§ Task item
Where in the data below does the word "shorter" appear? Copy every line that has it.

§ Record extracts
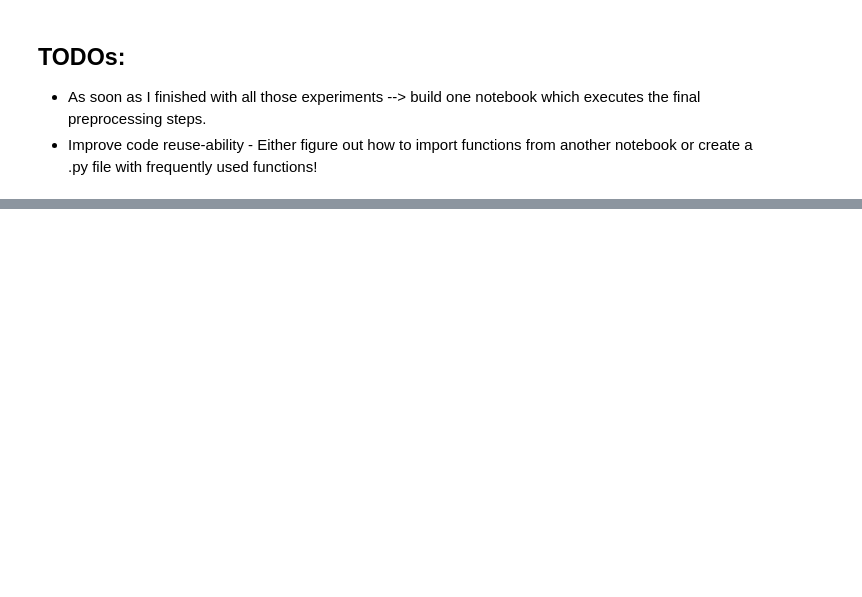
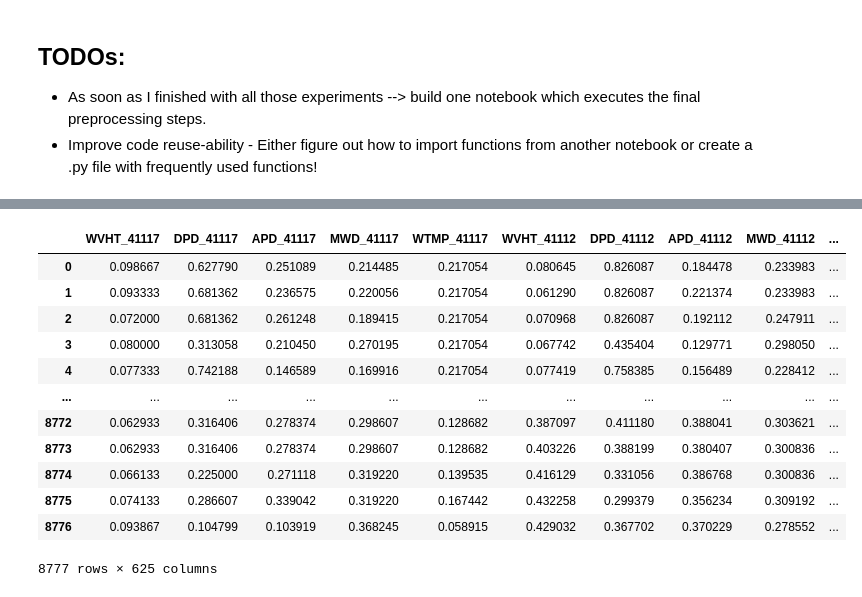
Before and after one commit to elsandner/Master_Project, a Jupyter notebook: NDBC Buoy Data/NaN_imputation.ipynb, the cells around one changed output, grey strips where cells are left out. Saved outputs shown, nothing was run; the diff lists cells and outputs as text; code cells hidden in the pictures; blank space fills up the shorter version.

```diff
--- a/NDBC Buoy Data/NaN_imputation.ipynb
+++ b/NDBC Buoy Data/NaN_imputation.ipynb
@@ -40,0 +120,5 @@ df = datawig.SimpleImputer.complete(data)
+# %%
+from sklearn.preprocessing import MinMaxScaler
+scaler = MinMaxScaler()
+data_normalized = pd.DataFrame(scaler.fit_transform(data), columns = data.columns)
+data.head()
@@ -40,0 +134,7 @@ df = datawig.SimpleImputer.complete(data)
+# %%
+from sklearn.impute import KNNImputer
+
+k=5
+
+imputer_knn = KNNImputer(n_neighbors=k, weights='uniform', metric='nan_euclidean')
+imputed_data_knn = pd.DataFrame(imputer_knn.fit_transform(data_normalized),columns = data_normalized.columns)
@@ -40,0 +156,16 @@ df = datawig.SimpleImputer.complete(data)
+# %%
+imputed_data_knn
+# %% [output]
+|  | WVHT_41117 | DPD_41117 | APD_41117 | MWD_41117 | WTMP_41117 | WVHT_41112 | DPD_41112 | APD_41112 | MWD_41112 | ... |
+| 0 | 0.098667 | 0.627790 | 0.251089 | 0.214485 | 0.217054 | 0.080645 | 0.826087 | 0.184478 | 0.233983 | ... |
+| 1 | 0.093333 | 0.681362 | 0.236575 | 0.220056 | 0.217054 | 0.061290 | 0.826087 | 0.221374 | 0.233983 | ... |
+| 2 | 0.072000 | 0.681362 | 0.261248 | 0.189415 | 0.217054 | 0.070968 | 0.826087 | 0.192112 | 0.247911 | ... |
+| 3 | 0.080000 | 0.313058 | 0.210450 | 0.270195 | 0.217054 | 0.067742 | 0.435404 | 0.129771 | 0.298050 | ... |
+| 4 | 0.077333 | 0.742188 | 0.146589 | 0.169916 | 0.217054 | 0.077419 | 0.758385 | 0.156489 | 0.228412 | ... |
+| ... | ... | ... | ... | ... | ... | ... | ... | ... | ... | ... |
+| 8772 | 0.062933 | 0.316406 | 0.278374 | 0.298607 | 0.128682 | 0.387097 | 0.411180 | 0.388041 | 0.303621 | ... |
+| 8773 | 0.062933 | 0.316406 | 0.278374 | 0.298607 | 0.128682 | 0.403226 | 0.388199 | 0.380407 | 0.300836 | ... |
+| 8774 | 0.066133 | 0.225000 | 0.271118 | 0.319220 | 0.139535 | 0.416129 | 0.331056 | 0.386768 | 0.300836 | ... |
+| 8775 | 0.074133 | 0.286607 | 0.339042 | 0.319220 | 0.167442 | 0.432258 | 0.299379 | 0.356234 | 0.309192 | ... |
+| 8776 | 0.093867 | 0.104799 | 0.103919 | 0.368245 | 0.058915 | 0.429032 | 0.367702 | 0.370229 | 0.278552 | ... |
+8777 rows × 625 columns
```
Also changed, not shown: parts of 21 cells of this notebook, 4 other files.
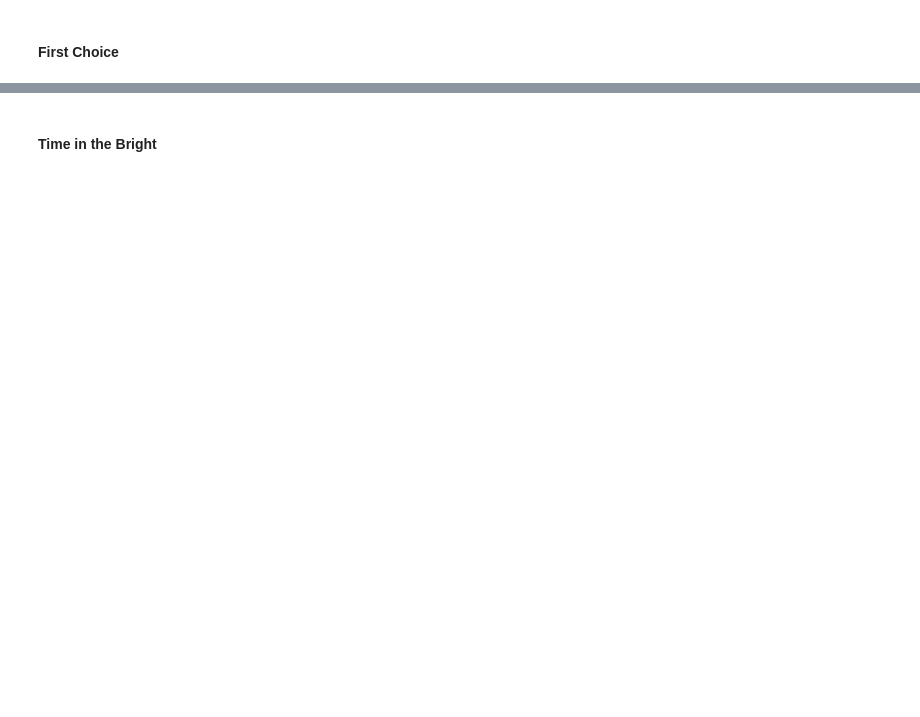
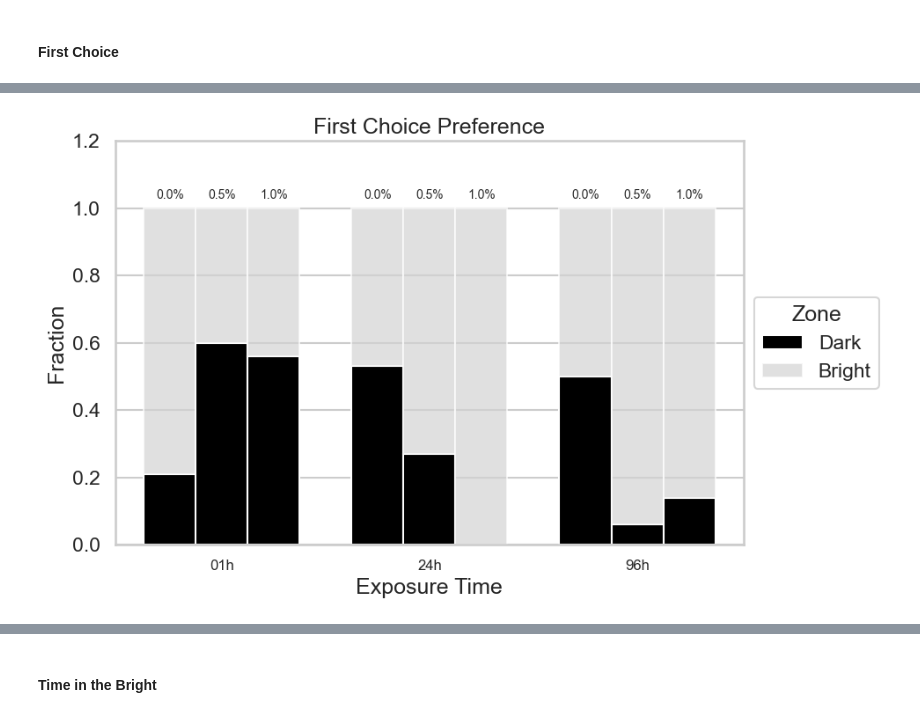
Before and after one commit to fabriscaique/zebrafish_testbattery, a Jupyter notebook: main.ipynb, the cells around one changed output, grey strips where cells are left out. Cells and saved outputs as stored; diff of their text form; code cells hidden in the pictures; blank space fills up the shorter version.

```diff
--- a/main.ipynb
+++ b/main.ipynb
@@ -273,0 +412,54 @@ In this study, <strong>latency</strong> was defined as the time required for zeb
+# %%
+# Mean light preference
+first_choice_means = {
+    '01h': [0.79, 0.40, 0.44],
+    '24h': [0.47, 0.73, 1.00],
+    '96h': [0.50, 0.94, 0.86]
+}
+
+# Convert to dark fraction
+dark_fraction = {t: [1 - m for m in first_choice_means[t]] for t in times}
+
+n_groups = len(groups)
+width = 0.25
+
+x = np.arange(len(times))  # cluster centers
+
+fig, ax = plt.subplots(figsize=(10,6))
+
+# Plot bars per concentration
+for i, g in enumerate(groups):
+    bar_positions = x + (i - 1)*width
+    dark_vals = [dark_fraction[t][i] for t in times]
+    light_vals = [first_choice_means[t][i] for t in times]
+    ax.bar(bar_positions, dark_vals, width, color='black')
+    ax.bar(bar_positions, light_vals, width, bottom=dark_vals, color='lightgrey', alpha=0.7)
+
+# X-axis labels for clusters (time)
+ax.set_xticks(x)
+ax.set_xticklabels(times, fontsize=12)
+ax.set_xlabel('Exposure Time')
+
+# Add concentration labels above bars
+for i, t in enumerate(times):
+    for j, g in enumerate(groups):
+        pos = x[i] + (j - 1)*width
+        ax.text(pos, 1.02, g, ha='center', va='bottom', fontsize=10)
+
+# Labels and title
+ax.set_ylabel('Fraction')
+ax.set_title('First Choice Preference')
+
+# Legend outside the chart
+ax.legend(['Dark', 'Bright'], loc='center left', bbox_to_anchor=(1, 0.5), title='Zone')
+
+# Only horizontal grid lines
+ax.yaxis.grid(True)
+ax.xaxis.grid(False)
+ax.set_axisbelow(True)
+
+plt.ylim(0, 1.2)
+plt.tight_layout()
+plt.show()
+# %% [output]
+[figure, added]
```
Also changed, not shown: parts of 18 cells of this notebook.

§ The answer
Before and after one commit to elsandner/Master_Project, a Jupyter notebook: NDBC Buoy Data/NaN_imputation.ipynb, the cells around one changed output, grey strips where cells are left out. Saved outputs shown, nothing was run; the diff lists cells and outputs as text; code cells hidden in the pictures; blank space fills up the shorter version.
Before and after one commit to fabriscaique/zebrafish_testbattery, a Jupyter notebook: main.ipynb, the cells around one changed output, grey strips where cells are left out. Cells and saved outputs as stored; diff of their text form; code cells hidden in the pictures; blank space fills up the shorter version.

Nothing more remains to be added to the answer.